Three local anesthetics are commonly used for digital nerve block: 2% lidocaine with 1:100,000 epinephrine, 2% lidocaine, and 0.5% bupivacaine. The authors have not identified a study that has compared these three agents in digital nerve block in a randomized fashion. The goal of this study was to determine which of the three agents provided the longest duration of digital nerve blockade.
Thirty volunteers had the long finger of each hand along with one of their small fingers anesthetized with one of the above agents, respectively. The local anesthetic agent to be used in each finger was randomized. A double-blind design was used. Volunteers reported the time that each of their fingers returned to normal sensation at the tip. An analysis of variance was used to detect significant differences among the three groups, and subsequent pair-wise comparisons were performed using post hoc Tukey tests.

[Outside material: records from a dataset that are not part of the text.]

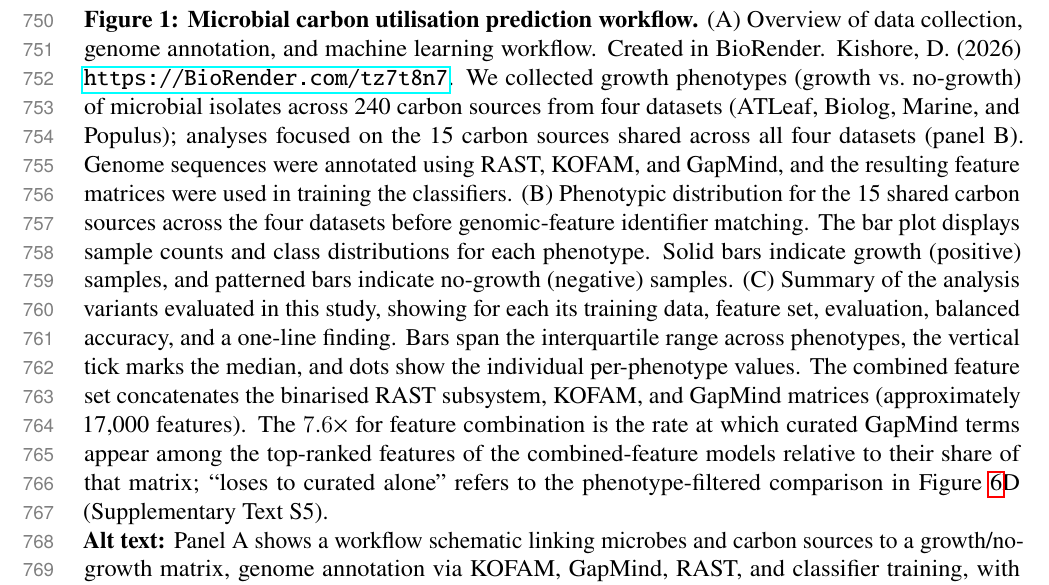
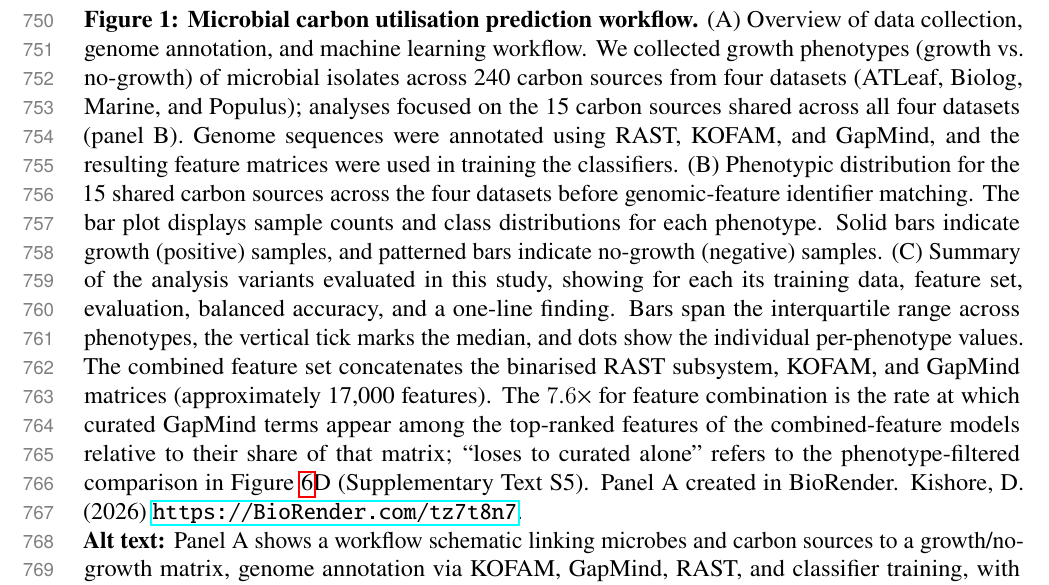
Before and after one commit to kbasecollaborations/trait-prediction-manuscript, a LaTeX paper (main.tex, which reads sections/tables_figures.tex): part of page 29 of 62, cut so that both start at the same text. Compiled offline with pdfLaTeX.

Commit message:
feat: fix biorender citation

```diff
--- a/sections/tables_figures.tex
+++ b/sections/tables_figures.tex
@@ -14,7 +14,6 @@
 \refstepcounter{figure}\label{fig:dataset_characteristics}%
 \noindent\textbf{Figure \arabic{figure}: Microbial carbon utilisation prediction workflow.}
 (A) Overview of data collection, genome annotation, and machine learning workflow.
-Created in BioRender. Kishore, D. (2026) \url{https://BioRender.com/tz7t8n7}.
 We collected growth phenotypes (growth vs.\ no-growth) of microbial isolates across 240 carbon sources from four datasets (ATLeaf, Biolog, Marine, and Populus); analyses focused on the 15 carbon sources shared across all four datasets (panel B).
 Genome sequences were annotated using RAST, KOFAM, and GapMind, and the resulting feature matrices were used in training the classifiers.
 (B) Phenotypic distribution for the 15 shared carbon sources across the four datasets before genomic-feature identifier matching.
@@ -24,6 +23,7 @@ Solid bars indicate growth (positive) samples, and patterned bars indicate no-gr
 Bars span the interquartile range across phenotypes, the vertical tick marks the median, and dots show the individual per-phenotype values.
 The combined feature set concatenates the binarised RAST subsystem, KOFAM, and GapMind matrices (approximately 17,000 features).
 The $7.6\times$ for feature combination is the rate at which curated GapMind terms appear among the top-ranked features of the combined-feature models relative to their share of that matrix; ``loses to curated alone'' refers to the phenotype-filtered comparison in Figure~\ref{fig:improvement_strategies}D (Supplementary Text~S5).
+Panel A created in BioRender. Kishore, D. (2026) \url{https://BioRender.com/tz7t8n7}.
 
 \noindent\textbf{Alt text:} Panel A shows a workflow schematic linking microbes and carbon sources to a growth/no-growth matrix, genome annotation via KOFAM, GapMind, RAST, and classifier training, with a table listing genome and phenotype counts for ATLeaf, Biolog, Marine, and Populus datasets. Panel B presents a stacked bar plot of positive and negative sample counts per phenotype across the four datasets. Panel C is a table of five analysis variants, each with its training data, feature set, evaluation, and a balanced-accuracy distribution on a common axis (0.4 to 1.0, with a dashed line at 0.5) drawn as an interquartile-range bar with the median marked and one dot per phenotype: random holdout (median 0.86, interquartile range 0.81-0.87); cross-dataset full-data (median 0.62, 0.60-0.66); concordance filtering (median 0.68, 0.61-0.77); feature combination (median 0.66, 0.60-0.69); and feature filtering (median 0.70, 0.64-0.77). A final column gives a one-line finding for each variant.
 \par\medskip
```
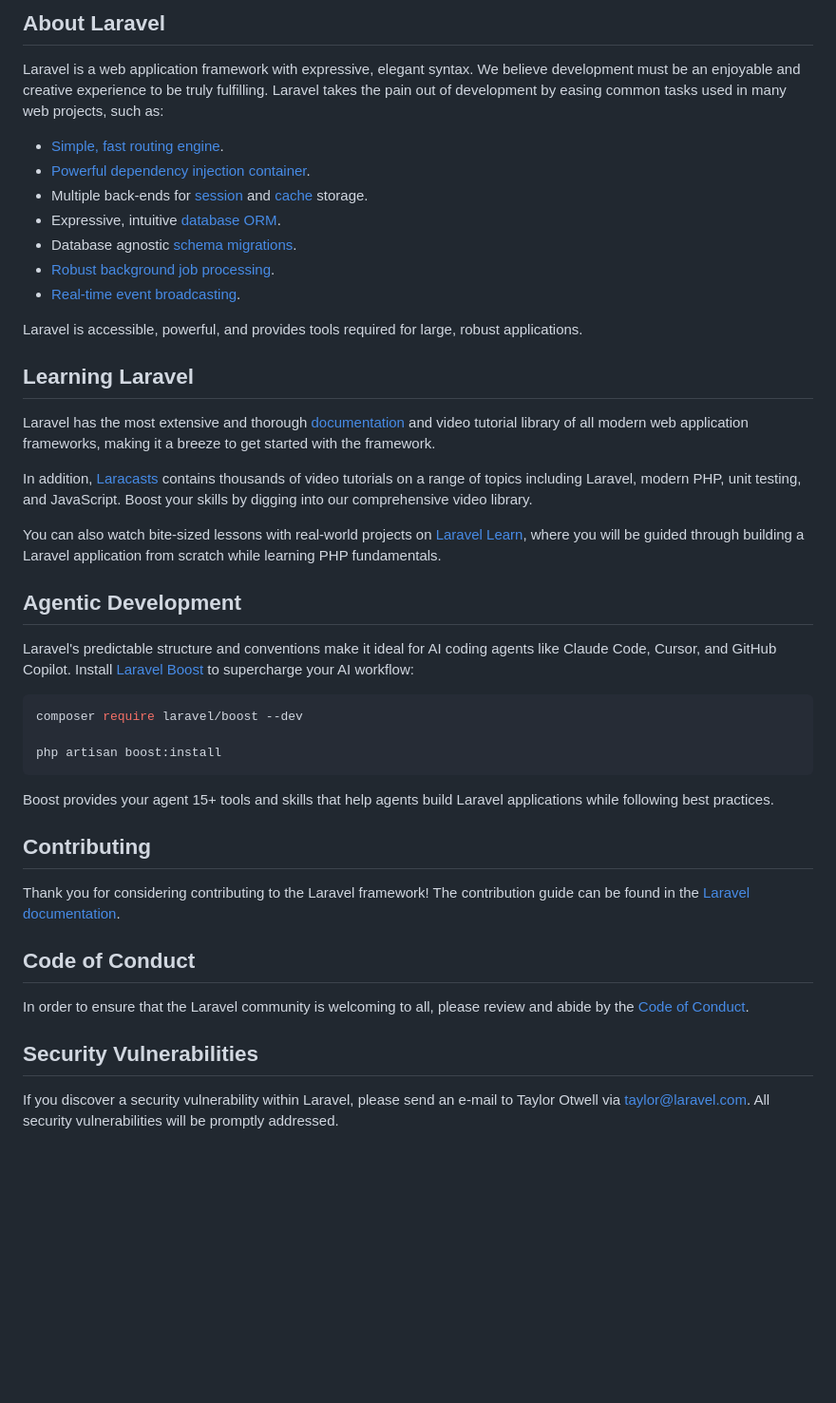
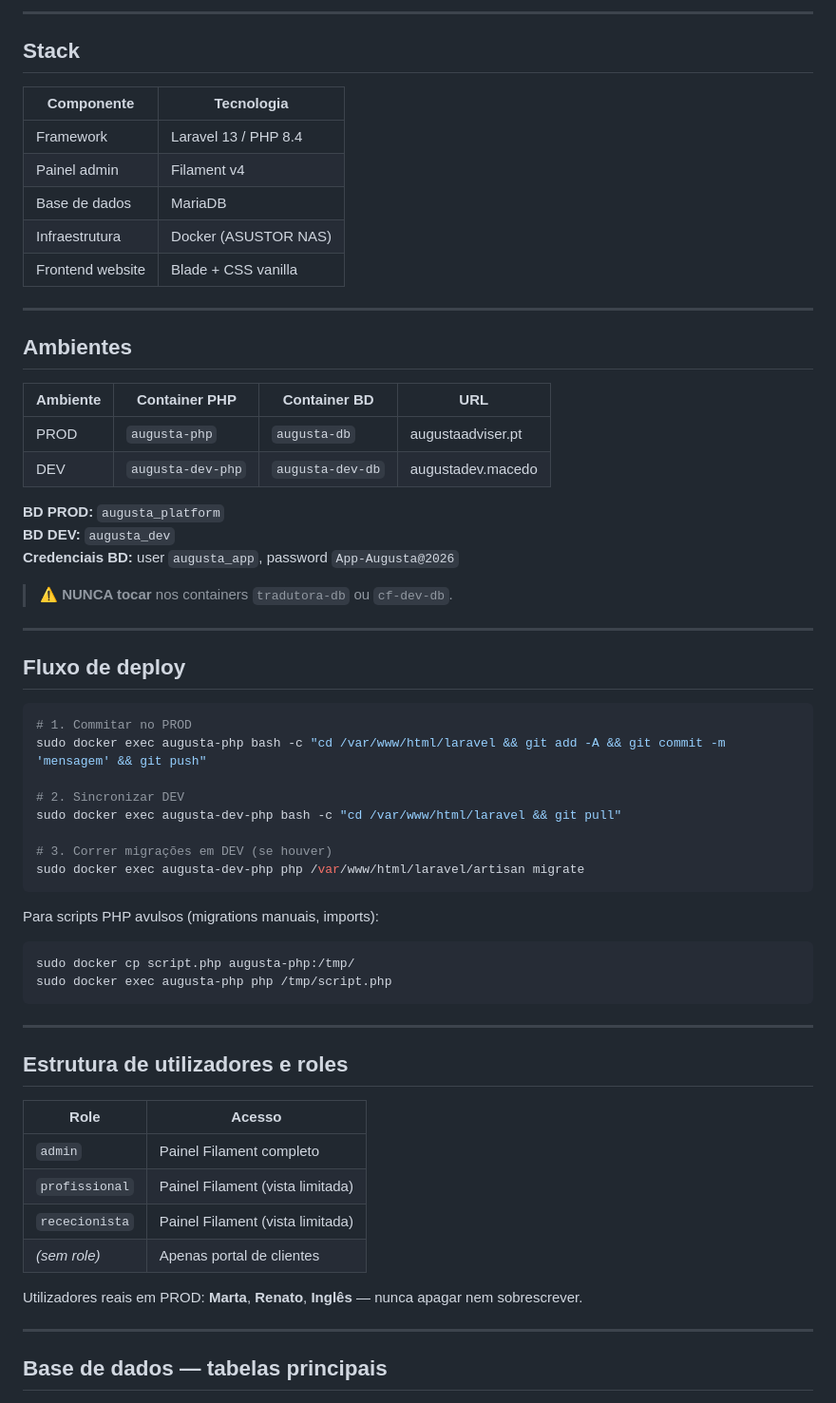
Before and after one commit to gualterm/augusta-adviser, a Markdown page: README.md, the part around one of its changes. Shown at 95% size. Rendered like a GitHub page; blank space fills up the shorter version.

Commit message:
docs: README Augusta Adviser — documentação técnica

````diff
--- a/README.md
+++ b/README.md
@@ -9,47 +4,66 @@
 
-## About Laravel
+---
 
-Laravel is a web application framework with expressive, elegant syntax. We believe development must be an enjoyable and creative experience to be truly fulfilling. Laravel takes the pain out of development by easing common tasks used in many web projects, such as:
+## Stack
 
-- [Simple, fast routing engine](https://laravel.com/docs/routing).
-- [Powerful dependency injection container](https://laravel.com/docs/container).
-- Multiple back-ends for [session](https://laravel.com/docs/session) and [cache](https://laravel.com/docs/cache) storage.
-- Expressive, intuitive [database ORM](https://laravel.com/docs/eloquent).
-- Database agnostic [schema migrations](https://laravel.com/docs/migrations).
-- [Robust background job processing](https://laravel.com/docs/queues).
-- [Real-time event broadcasting](https://laravel.com/docs/broadcasting).
+| Componente | Tecnologia |
+|---|---|
+| Framework | Laravel 13 / PHP 8.4 |
+| Painel admin | Filament v4 |
+| Base de dados | MariaDB |
+| Infraestrutura | Docker (ASUSTOR NAS) |
+| Frontend website | Blade + CSS vanilla |
 
-Laravel is accessible, powerful, and provides tools required for large, robust applications.
+---
 
-## Learning Laravel
+## Ambientes
 
-Laravel has the most extensive and thorough [documentation](https://laravel.com/docs) and video tutorial library of all modern web application frameworks, making it a breeze to get started with the framework.
+| Ambiente | Container PHP | Container BD | URL |
+|---|---|---|---|
+| PROD | `augusta-php` | `augusta-db` | augustaadviser.pt |
+| DEV | `augusta-dev-php` | `augusta-dev-db` | augustadev.macedo |
 
-In addition, [Laracasts](https://laracasts.com) contains thousands of video tutorials on a range of topics including Laravel, modern PHP, unit testing, and JavaScript. Boost your skills by digging into our comprehensive video library.
+**BD PROD:** `augusta_platform`
+**BD DEV:** `augusta_dev`
+**Credenciais BD:** user `augusta_app`, password `App-Augusta@2026`
 
-You can also watch bite-sized lessons with real-world projects on [Laravel Learn](https://laravel.com/learn), where you will be guided through building a Laravel application from scratch while learning PHP fundamentals.
+> ⚠️ **NUNCA tocar** nos containers `tradutora-db` ou `cf-dev-db`.
 
-## Agentic Development
+---
 
-Laravel's predictable structure and conventions make it ideal for AI coding agents like Claude Code, Cursor, and GitHub Copilot. Install [Laravel Boost](https://laravel.com/docs/ai) to supercharge your AI workflow:
+## Fluxo de deploy
 
 ```bash
-composer require laravel/boost --dev
+# 1. Commitar no PROD
+sudo docker exec augusta-php bash -c "cd /var/www/html/laravel && git add -A && git commit -m 'mensagem' && git push"
 
-php artisan boost:install
+# 2. Sincronizar DEV
+sudo docker exec augusta-dev-php bash -c "cd /var/www/html/laravel && git pull"
+
+# 3. Correr migrações em DEV (se houver)
+sudo docker exec augusta-dev-php php /var/www/html/laravel/artisan migrate
 ```
 
-Boost provides your agent 15+ tools and skills that help agents build Laravel applications while following best practices.
+Para scripts PHP avulsos (migrations manuais, imports):
+```bash
+sudo docker cp script.php augusta-php:/tmp/
+sudo docker exec augusta-php php /tmp/script.php
+```
 
-## Contributing
+---
 
-Thank you for considering contributing to the Laravel framework! The contribution guide can be found in the [Laravel documentation](https://laravel.com/docs/contributions).
+## Estrutura de utilizadores e roles
 
-## Code of Conduct
+| Role | Acesso |
+|---|---|
+| `admin` | Painel Filament completo |
+| `profissional` | Painel Filament (vista limitada) |
+| `rececionista` | Painel Filament (vista limitada) |
+| *(sem role)* | Apenas portal de clientes |
 
-In order to ensure that the Laravel community is welcoming to all, please review and abide by the [Code of Conduct](https://laravel.com/docs/contributions#code-of-conduct).
+Utilizadores reais em PROD: **Marta**, **Renato**, **Inglês** — nunca apagar nem sobrescrever.
 
-## Security Vulnerabilities
+---
 
-If you discover a security vulnerability within Laravel, please send an e-mail to Taylor Otwell via [taylor@laravel.com](mailto:taylor@laravel.com). All security vulnerabilities will be promptly addressed.
+## Base de dados — tabelas principais
 
````
Also changed, not shown: other parts of README.md (+115 -9 lines).
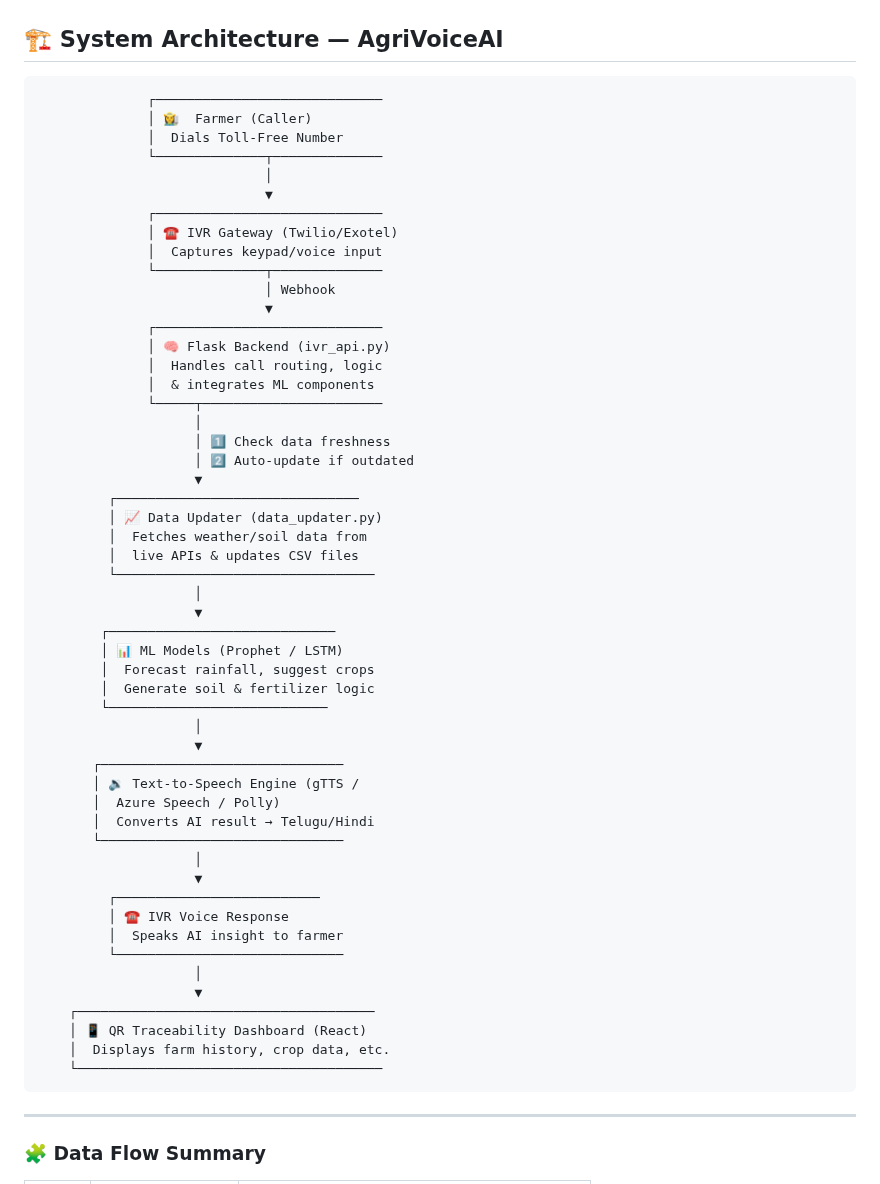
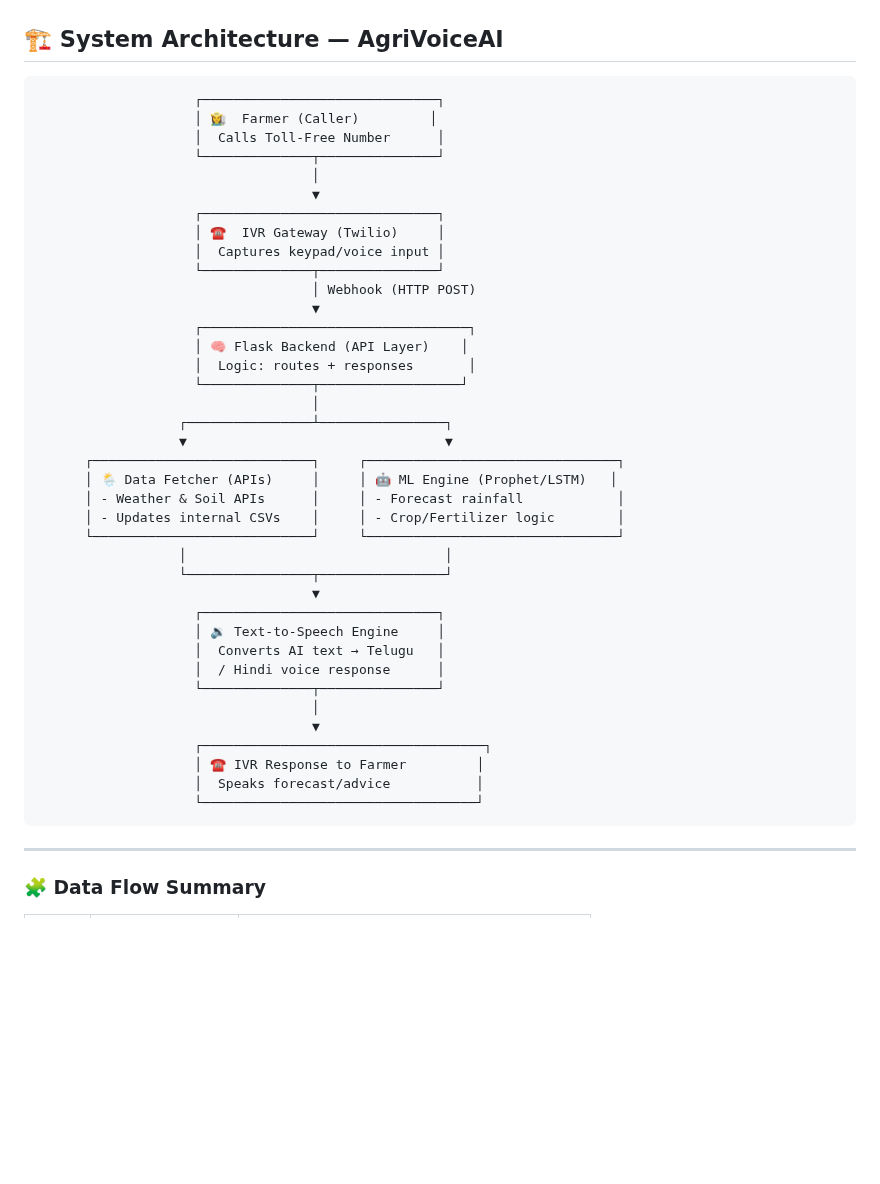
Before and after one commit to AMBARAGONDA-RAHUL/newportifolio, a Markdown page: architecture.md, the part around the change. Drawn GitHub-style; blank space fills up the shorter version.

Commit message:
Revise architecture diagram and data flow
Updated system architecture diagram and data flow summary for AgriVoiceAI.

```diff
--- a/architecture.md
+++ b/architecture.md
@@ -1,56 +1,42 @@
 ## 🏗️ System Architecture — AgriVoiceAI
-                  ┌─────────────────────────────
-                  │ 👩‍🌾  Farmer (Caller)
-                  │  Dials Toll-Free Number
-                  └──────────────┬──────────────
-                                 │
-                                 ▼
-                  ┌─────────────────────────────
-                  │ ☎️ IVR Gateway (Twilio/Exotel)
-                  │  Captures keypad/voice input
-                  └──────────────┬──────────────
-                                 │ Webhook
-                                 ▼
-                  ┌─────────────────────────────
-                  │ 🧠 Flask Backend (ivr_api.py)
-                  │  Handles call routing, logic
-                  │  & integrates ML components
-                  └─────┬───────────────────────
-                        │
-                        │ 1️⃣ Check data freshness
-                        │ 2️⃣ Auto-update if outdated
-                        ▼
-             ┌───────────────────────────────
-             │ 📈 Data Updater (data_updater.py)
-             │  Fetches weather/soil data from
-             │  live APIs & updates CSV files
-             └─────────────────────────────────
-                        │
-                        ▼
-            ┌─────────────────────────────
-            │ 📊 ML Models (Prophet / LSTM)
-            │  Forecast rainfall, suggest crops
-            │  Generate soil & fertilizer logic
-            └────────────────────────────
-                        │
-                        ▼
-           ┌───────────────────────────────
-           │ 🔉 Text-to-Speech Engine (gTTS /
-           │  Azure Speech / Polly)
-           │  Converts AI result → Telugu/Hindi
-           └───────────────────────────────
-                        │
-                        ▼
-             ┌──────────────────────────
-             │ ☎️ IVR Voice Response
-             │  Speaks AI insight to farmer
-             └─────────────────────────────
-                        │
-                        ▼
-        ┌──────────────────────────────────────
-        │ 📱 QR Traceability Dashboard (React)
-        │  Displays farm history, crop data, etc.
-        └───────────────────────────────────────
+                        ┌──────────────────────────────┐
+                        │ 👩‍🌾  Farmer (Caller)         │
+                        │  Calls Toll-Free Number      │
+                        └──────────────┬───────────────┘
+                                       │
+                                       ▼
+                        ┌──────────────────────────────┐
+                        │ ☎️  IVR Gateway (Twilio)     │
+                        │  Captures keypad/voice input │
+                        └──────────────┬───────────────┘
+                                       │ Webhook (HTTP POST)
+                                       ▼
+                        ┌──────────────────────────────────┐
+                        │ 🧠 Flask Backend (API Layer)    │
+                        │  Logic: routes + responses       │
+                        └──────────────┬──────────────────┘
+                                       │
+                      ┌────────────────┴────────────────┐
+                      ▼                                 ▼
+          ┌────────────────────────────┐     ┌────────────────────────────────┐
+          │ 🌦️ Data Fetcher (APIs)     │     │ 🤖 ML Engine (Prophet/LSTM)   │
+          │ - Weather & Soil APIs      │     │ - Forecast rainfall            │
+          │ - Updates internal CSVs    │     │ - Crop/Fertilizer logic        │
+          └────────────────────────────┘     └────────────────────────────────┘
+                      │                                 │
+                      └────────────────┬────────────────┘
+                                       ▼
+                        ┌──────────────────────────────┐
+                        │ 🔉 Text-to-Speech Engine     │
+                        │  Converts AI text → Telugu   │
+                        │  / Hindi voice response      │
+                        └──────────────┬───────────────┘
+                                       │
+                                       ▼
+                        ┌────────────────────────────────────┐
+                        │ ☎️ IVR Response to Farmer         │
+                        │  Speaks forecast/advice           │
+                        └───────────────────────────────────┘
 
 ---
 
```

The mean duration of anesthesia was as follows: 0.5% bupivacaine, 24.9 hours; 2% lidocaine with epinephrine (1:100,000), 10.4 hours; and 2% lidocaine, 4.9 hours. In both the Bonferroni and Tukey tests, all three agents provided significantly different durations of digital nerve blockade (p = 0.01).
At an average of 24.9 hours, bupivacaine (0.5%) provides a significantly longer digital anesthesia time than the average 10.4 hours achieved by 2% lidocaine with epinephrine (1:100,000), which in turn provides twice as long an anesthesia time as 2% lidocaine (average, 4.9 hours).
Halifax, Nova Scotia, and Saint John, New Brunswick, Canada
From the Division of Plastic Surgery, Dalhousie University.
Received for publication March 25, 2005; accepted May 13, 2005.
Presented at the American Association for Hand Surgery meeting, in Tucson, Arizona, January 12, 2006.
Donald H. Lalonde, M.D.; Saint John Regional Hospital; 3D North 400 University Avenue; P.O. Box 2100; Saint John, New Brunswick E2L 4L2, Canada; firstname.lastname@example.org